** DIRECTIONS FOR THIS TASK **
Some lines in the entries contain the word "from". Copy all of them.
◆ ◆ ◆ ◆ ◆
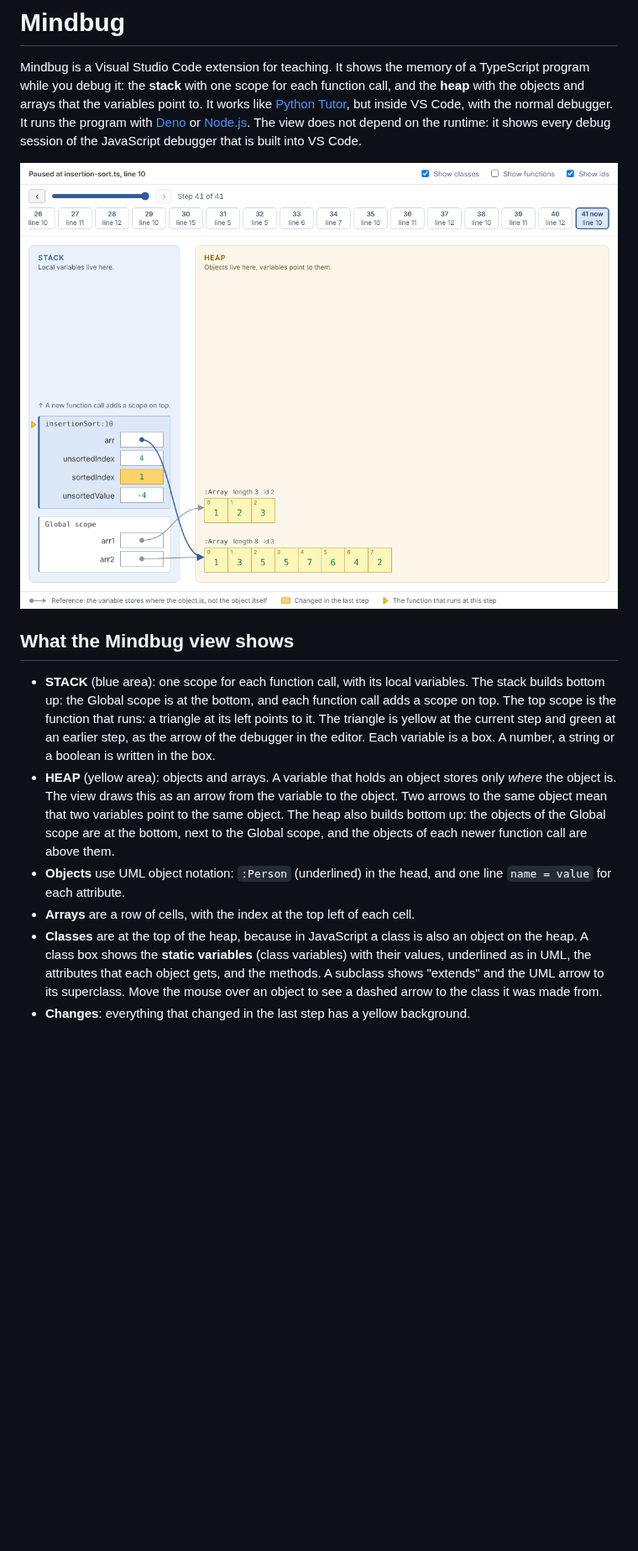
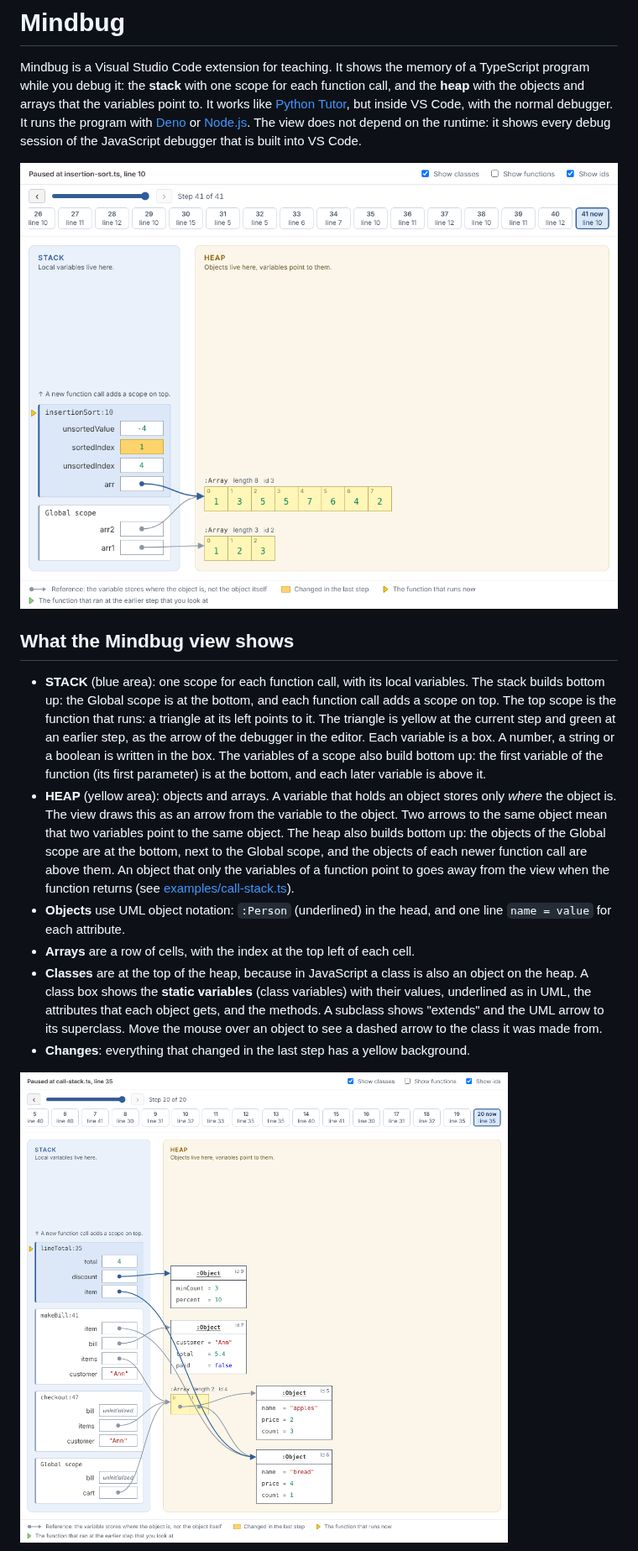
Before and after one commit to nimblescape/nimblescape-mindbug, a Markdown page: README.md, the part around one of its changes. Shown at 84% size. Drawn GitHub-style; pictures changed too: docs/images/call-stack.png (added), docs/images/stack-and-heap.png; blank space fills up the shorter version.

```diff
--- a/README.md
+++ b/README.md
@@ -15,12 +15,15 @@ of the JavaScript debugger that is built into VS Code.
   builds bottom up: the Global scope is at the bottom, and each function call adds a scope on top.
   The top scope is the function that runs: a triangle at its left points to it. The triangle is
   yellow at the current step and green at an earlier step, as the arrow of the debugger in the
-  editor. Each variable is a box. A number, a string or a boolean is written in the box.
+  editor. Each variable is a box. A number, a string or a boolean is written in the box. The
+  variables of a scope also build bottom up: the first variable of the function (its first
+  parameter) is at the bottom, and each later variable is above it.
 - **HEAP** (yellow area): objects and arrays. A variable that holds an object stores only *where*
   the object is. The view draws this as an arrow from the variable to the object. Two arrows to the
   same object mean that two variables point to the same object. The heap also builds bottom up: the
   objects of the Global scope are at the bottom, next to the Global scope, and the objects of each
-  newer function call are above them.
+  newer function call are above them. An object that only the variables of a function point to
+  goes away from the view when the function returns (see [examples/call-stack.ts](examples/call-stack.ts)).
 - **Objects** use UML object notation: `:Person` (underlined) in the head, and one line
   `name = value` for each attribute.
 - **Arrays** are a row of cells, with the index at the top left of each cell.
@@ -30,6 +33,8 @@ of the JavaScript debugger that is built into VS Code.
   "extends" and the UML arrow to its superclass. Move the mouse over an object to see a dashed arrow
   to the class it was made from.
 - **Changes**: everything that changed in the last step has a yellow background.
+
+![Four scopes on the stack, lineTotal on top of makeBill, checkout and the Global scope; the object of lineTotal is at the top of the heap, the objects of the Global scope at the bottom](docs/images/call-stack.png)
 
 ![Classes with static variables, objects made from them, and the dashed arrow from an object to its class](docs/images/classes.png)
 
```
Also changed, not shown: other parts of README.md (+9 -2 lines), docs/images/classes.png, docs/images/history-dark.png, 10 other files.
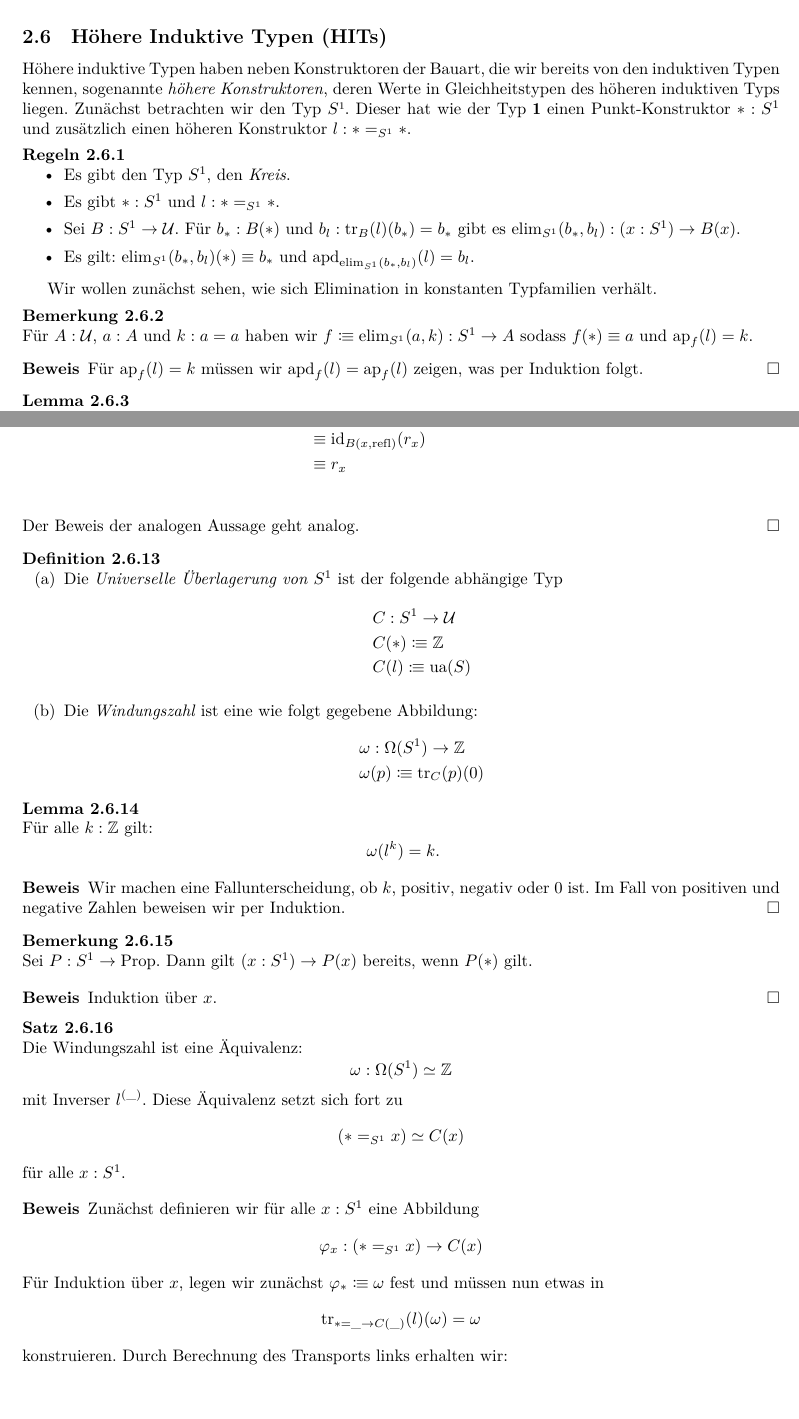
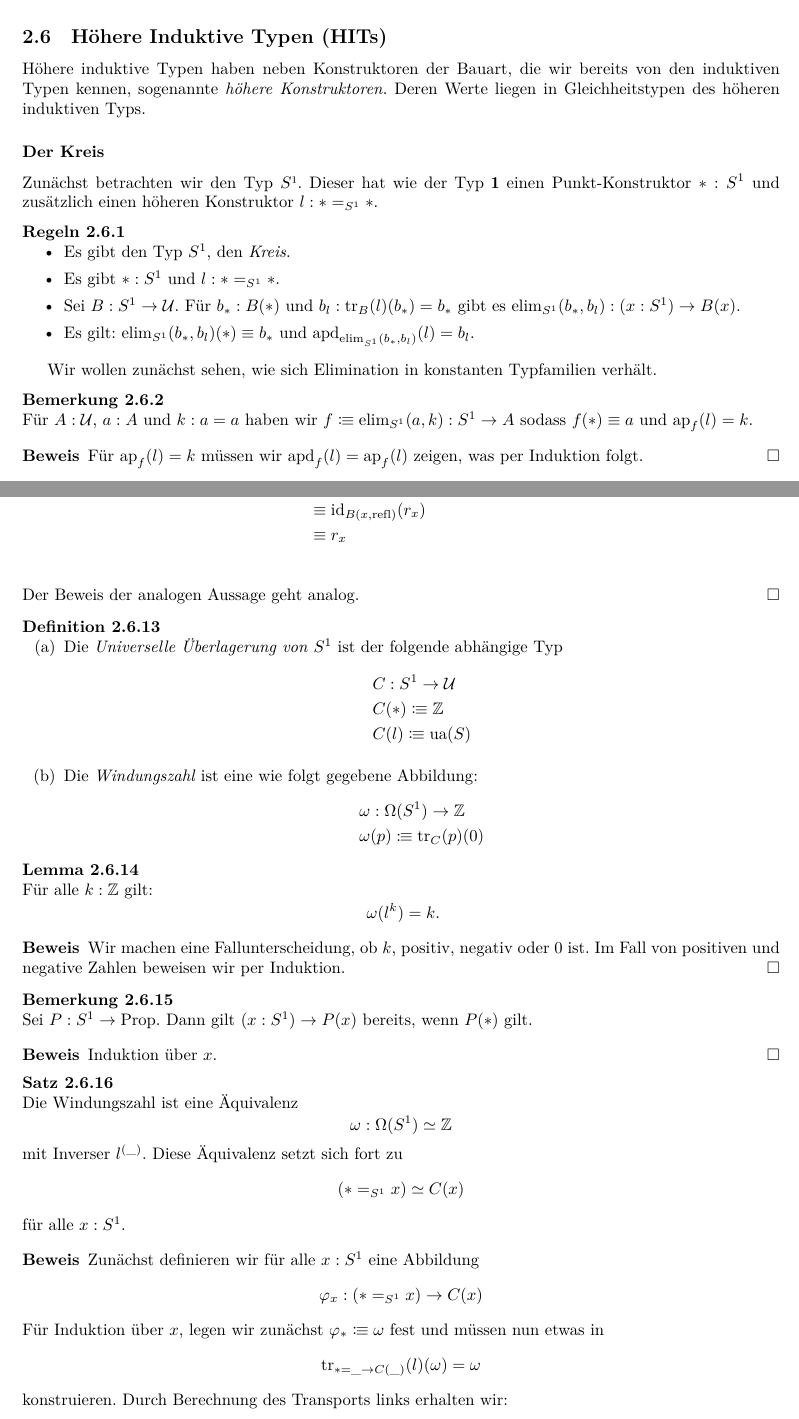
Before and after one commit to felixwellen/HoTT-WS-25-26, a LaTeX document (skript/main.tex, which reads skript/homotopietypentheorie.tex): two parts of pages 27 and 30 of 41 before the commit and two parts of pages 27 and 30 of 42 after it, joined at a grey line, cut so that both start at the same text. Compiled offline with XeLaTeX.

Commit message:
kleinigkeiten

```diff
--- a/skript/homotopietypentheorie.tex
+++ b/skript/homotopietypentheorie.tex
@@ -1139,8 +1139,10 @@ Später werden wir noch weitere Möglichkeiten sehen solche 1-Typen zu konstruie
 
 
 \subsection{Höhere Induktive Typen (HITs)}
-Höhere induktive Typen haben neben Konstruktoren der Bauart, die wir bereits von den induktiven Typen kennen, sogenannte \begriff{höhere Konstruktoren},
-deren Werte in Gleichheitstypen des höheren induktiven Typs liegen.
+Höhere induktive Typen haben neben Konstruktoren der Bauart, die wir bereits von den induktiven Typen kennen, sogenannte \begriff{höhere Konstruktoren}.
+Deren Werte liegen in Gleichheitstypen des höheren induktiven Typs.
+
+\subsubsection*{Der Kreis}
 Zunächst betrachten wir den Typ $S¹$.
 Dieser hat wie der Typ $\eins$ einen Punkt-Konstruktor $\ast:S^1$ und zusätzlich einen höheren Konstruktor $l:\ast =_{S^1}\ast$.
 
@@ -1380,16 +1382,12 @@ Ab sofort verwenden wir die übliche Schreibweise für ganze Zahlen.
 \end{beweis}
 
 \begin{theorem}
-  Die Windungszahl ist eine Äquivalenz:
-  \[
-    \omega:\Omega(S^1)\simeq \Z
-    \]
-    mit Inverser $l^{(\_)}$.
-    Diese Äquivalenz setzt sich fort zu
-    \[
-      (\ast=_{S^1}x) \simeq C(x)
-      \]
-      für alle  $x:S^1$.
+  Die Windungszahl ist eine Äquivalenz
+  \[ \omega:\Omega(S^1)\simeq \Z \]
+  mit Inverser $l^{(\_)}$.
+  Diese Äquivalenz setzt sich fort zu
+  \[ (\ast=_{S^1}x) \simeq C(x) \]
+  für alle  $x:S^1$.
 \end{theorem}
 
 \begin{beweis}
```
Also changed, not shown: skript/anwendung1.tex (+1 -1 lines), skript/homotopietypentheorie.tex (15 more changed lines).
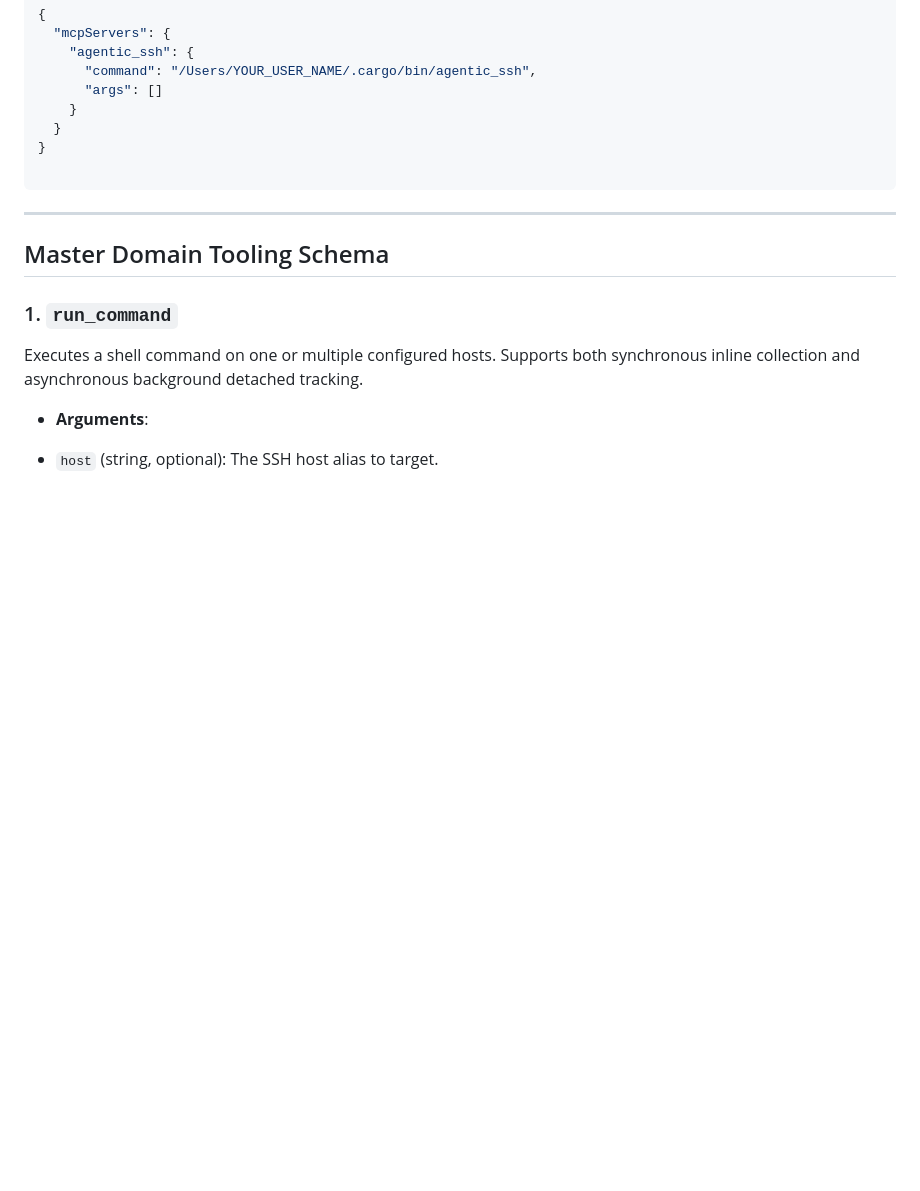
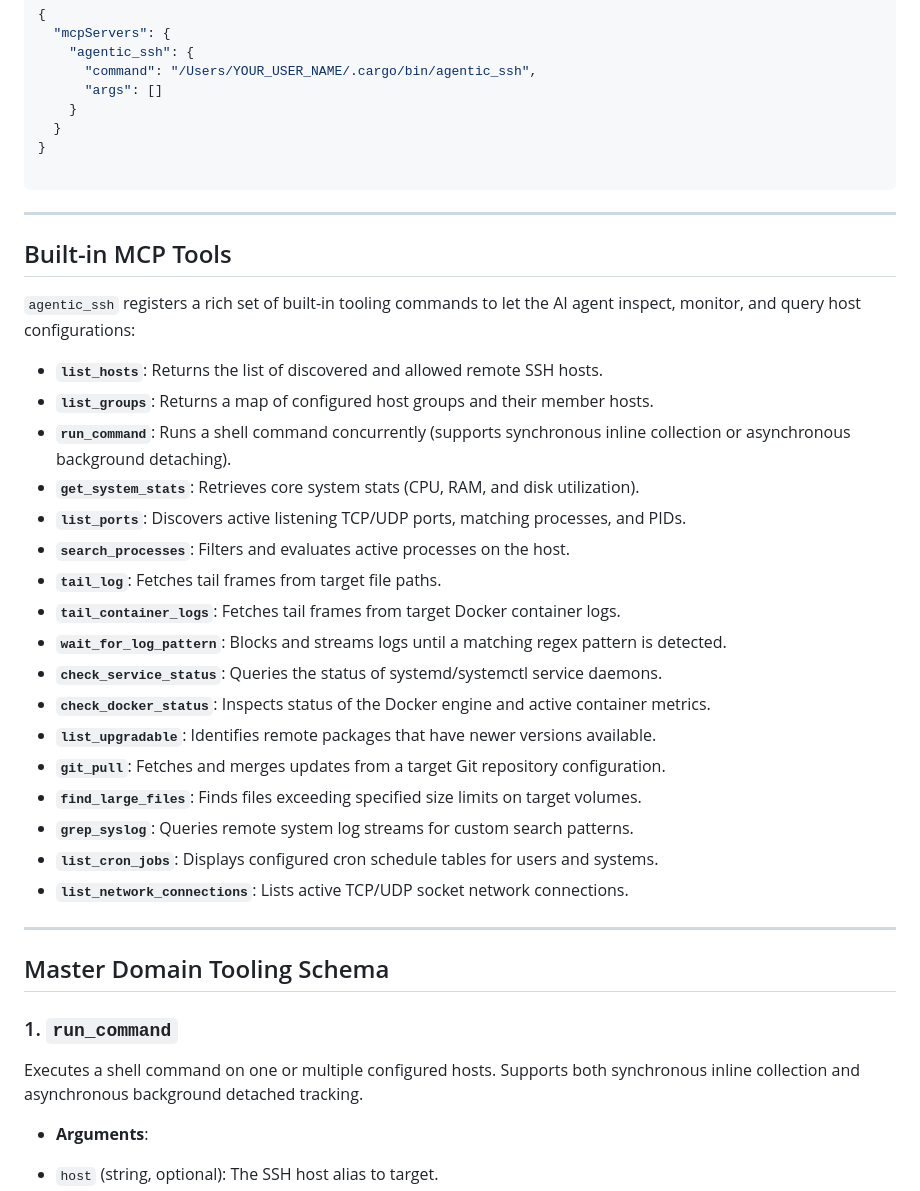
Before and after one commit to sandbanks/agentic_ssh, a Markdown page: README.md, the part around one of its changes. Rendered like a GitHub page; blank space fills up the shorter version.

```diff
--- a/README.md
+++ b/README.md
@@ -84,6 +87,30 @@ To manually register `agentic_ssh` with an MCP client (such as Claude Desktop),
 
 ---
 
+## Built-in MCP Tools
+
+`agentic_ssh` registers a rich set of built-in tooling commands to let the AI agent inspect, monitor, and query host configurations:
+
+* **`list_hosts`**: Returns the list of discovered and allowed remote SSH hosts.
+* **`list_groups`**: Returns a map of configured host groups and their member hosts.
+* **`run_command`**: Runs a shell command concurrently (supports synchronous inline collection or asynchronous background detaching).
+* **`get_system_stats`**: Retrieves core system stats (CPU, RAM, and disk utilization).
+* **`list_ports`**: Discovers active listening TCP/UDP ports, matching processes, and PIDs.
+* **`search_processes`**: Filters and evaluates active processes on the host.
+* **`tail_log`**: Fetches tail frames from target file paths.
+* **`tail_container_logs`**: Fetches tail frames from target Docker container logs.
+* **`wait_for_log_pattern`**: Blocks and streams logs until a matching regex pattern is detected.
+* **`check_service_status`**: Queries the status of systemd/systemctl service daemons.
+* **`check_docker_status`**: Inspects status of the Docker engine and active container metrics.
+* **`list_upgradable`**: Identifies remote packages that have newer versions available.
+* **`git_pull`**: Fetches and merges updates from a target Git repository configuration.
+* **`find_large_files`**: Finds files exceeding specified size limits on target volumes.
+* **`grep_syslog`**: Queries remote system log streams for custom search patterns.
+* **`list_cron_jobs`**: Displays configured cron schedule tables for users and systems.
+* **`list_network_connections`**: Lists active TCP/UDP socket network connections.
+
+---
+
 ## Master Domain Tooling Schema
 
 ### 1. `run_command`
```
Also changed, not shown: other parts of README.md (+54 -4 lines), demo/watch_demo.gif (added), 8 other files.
◆ ◆ ◆ ◆ ◆
** SOLUTION **
   the object is. The view draws this as an arrow from the variable to the object. Two arrows to the
+  goes away from the view when the function returns (see [examples/call-stack.ts](examples/call-stack.ts)).
   to the class it was made from.
 ![Classes with static variables, objects made from them, and the dashed arrow from an object to its class](docs/images/classes.png)
+* **`tail_log`**: Fetches tail frames from target file paths.
+* **`tail_container_logs`**: Fetches tail frames from target Docker container logs.
+* **`git_pull`**: Fetches and merges updates from a target Git repository configuration.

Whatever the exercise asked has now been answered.